Recycled or reclaimed water has been properly treated but not to potable standards.
If available and allowed by local regulation, use reclaimed water to water lawns,
shrubs and flower beds.
Never allow faucets to run unattended.
Unattended faucets have a higher likelihood to increase water usage. Prepare a
policy that outlines that any open faucet must be attended to at all times.
Thaw frozen food in the refrigerator.
Frozen food should be defrosted in the refrigerator; not in the sink under running
Equipment Water Conservation BMPs
Use preventative maintenance schedules for water consuming equipment, such as ice
machines, hot water heaters, dishwashers, washing machines, boilers and
Preventative maintenance schedules can increase machine efficiencies, lower costs
and can lead to lower utility costs by correcting problems before they become large
issues. Continually check for leaks and repair any problems as soon as possible. All
equipment should be placed on a preventative maintenance schedule and any necessary
records kept accordingly.
Install low-flow fixtures in guest rooms, restrooms and employee shower
The following is a listing of the appropriate use rates for low-flow fixtures in the
- Low-flow faucets should use no more than 1.5 gallons per minute. Add aerators to all faucets.
- Low-flow showerheads should consume no more than 2.0 gallons per minute.
- Low-flow toilets should not use more than 1.6 gallons per flush.
Replace urinals in male bathrooms with waterless urinals.
Waterless urinals do not contain a normal flush value like traditional urinals. Any
wastes and smells are trapped in the drain. These urinals only require some water
for cleaning purposes but do not consume any during operation.
Use low-flow, pre-rinse nozzles in kitchen and beverage areas.
Low-flow nozzles should not consume more than 1.25 gallons per minute. Disable the
ability to lock the nozzle in the open position.

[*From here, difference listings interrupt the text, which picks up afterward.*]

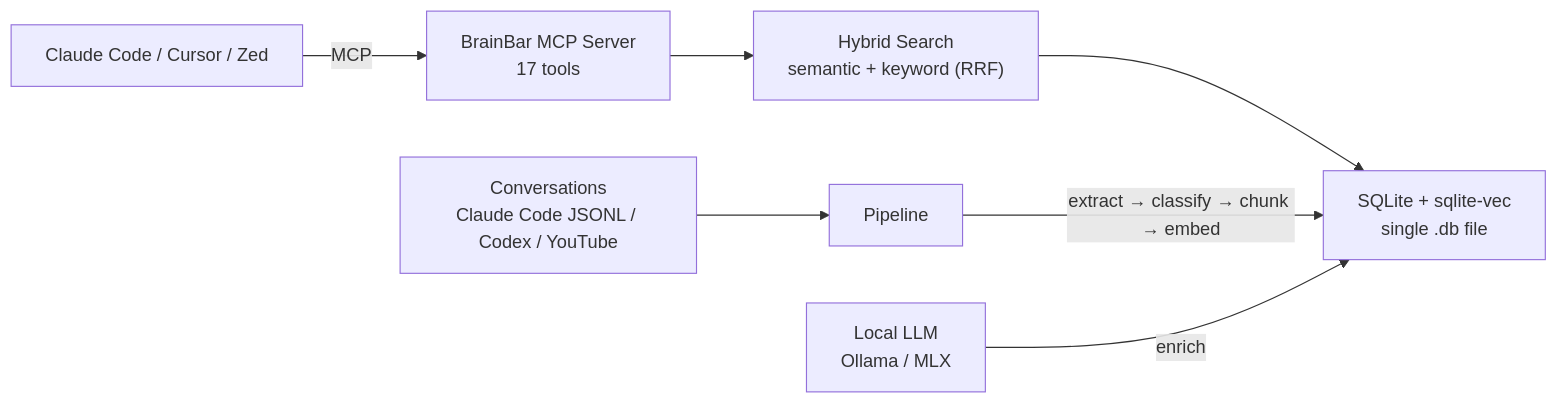
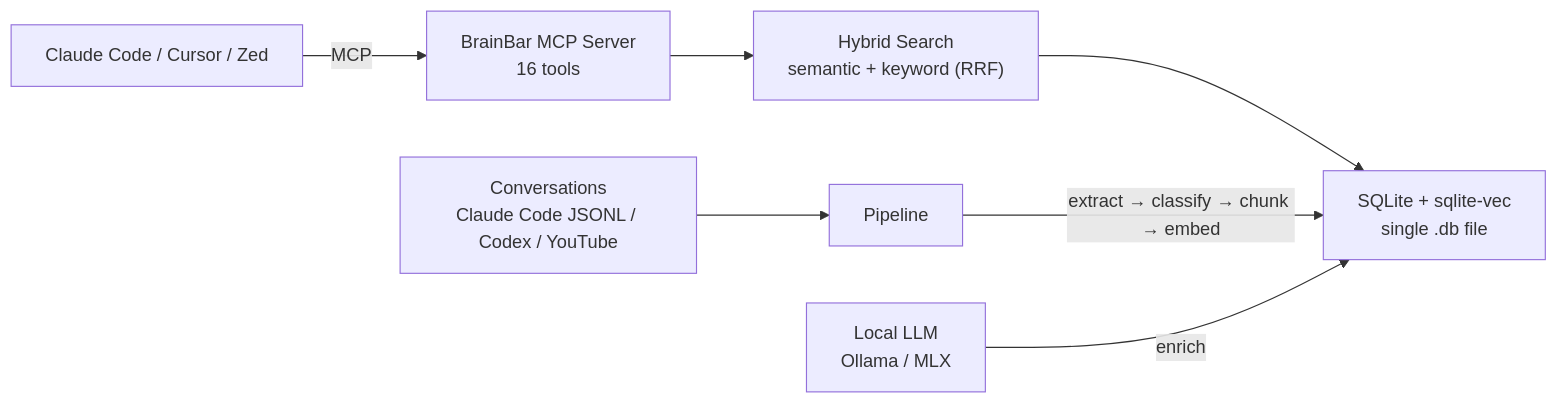
Before and after one commit to EtanHey/brainlayer: the diagram in docs/index.md, drawn with Mermaid. The commit also changed 9 other files, not shown here.

First line of the commit message:
fix(mcp): retire native brain_enrich producer

````diff
--- a/docs/index.md
+++ b/docs/index.md
@@ -54,10 +54,10 @@
 ```mermaid
 graph LR
-    A["Claude Code / Cursor / Zed"] -->|MCP| B["BrainBar MCP Server<br/>17 tools"]
+    A["Claude Code / Cursor / Zed"] -->|MCP| B["BrainBar MCP Server<br/>16 tools"]
     B --> C["Hybrid Search<br/>semantic + keyword (RRF)"]
     C --> D["SQLite + sqlite-vec<br/>single .db file"]
 
     E["Conversations<br/>Claude Code JSONL / Codex / YouTube"] --> F["Pipeline"]
     F -->|extract → classify → chunk → embed| D
     G["Local LLM<br/>Ollama / MLX"] -->|enrich| D
 ```
````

Pre-rinse nozzles are made to
conserve water by automatically shutting off when not in use.
Recycle final rinse water as pre-rinse water for subsequent cycles in
Using the final rinse water as the pre-rinse water in a subsequent cycle allows for
less water consumption, decreased amount of detergents and chemicals plus an
increase in efficiency.
Use high efficiency, low water usage machines in the kitchen, pool area
and laundry, where possible.
High efficiency machines will not only lower the water usage but can also lower the
amount on energy consumption. Common examples of high efficiency machines include
counter-current dishwashers, washing machines that reuse final rinse water and any
ENERGY STAR® rated appliance.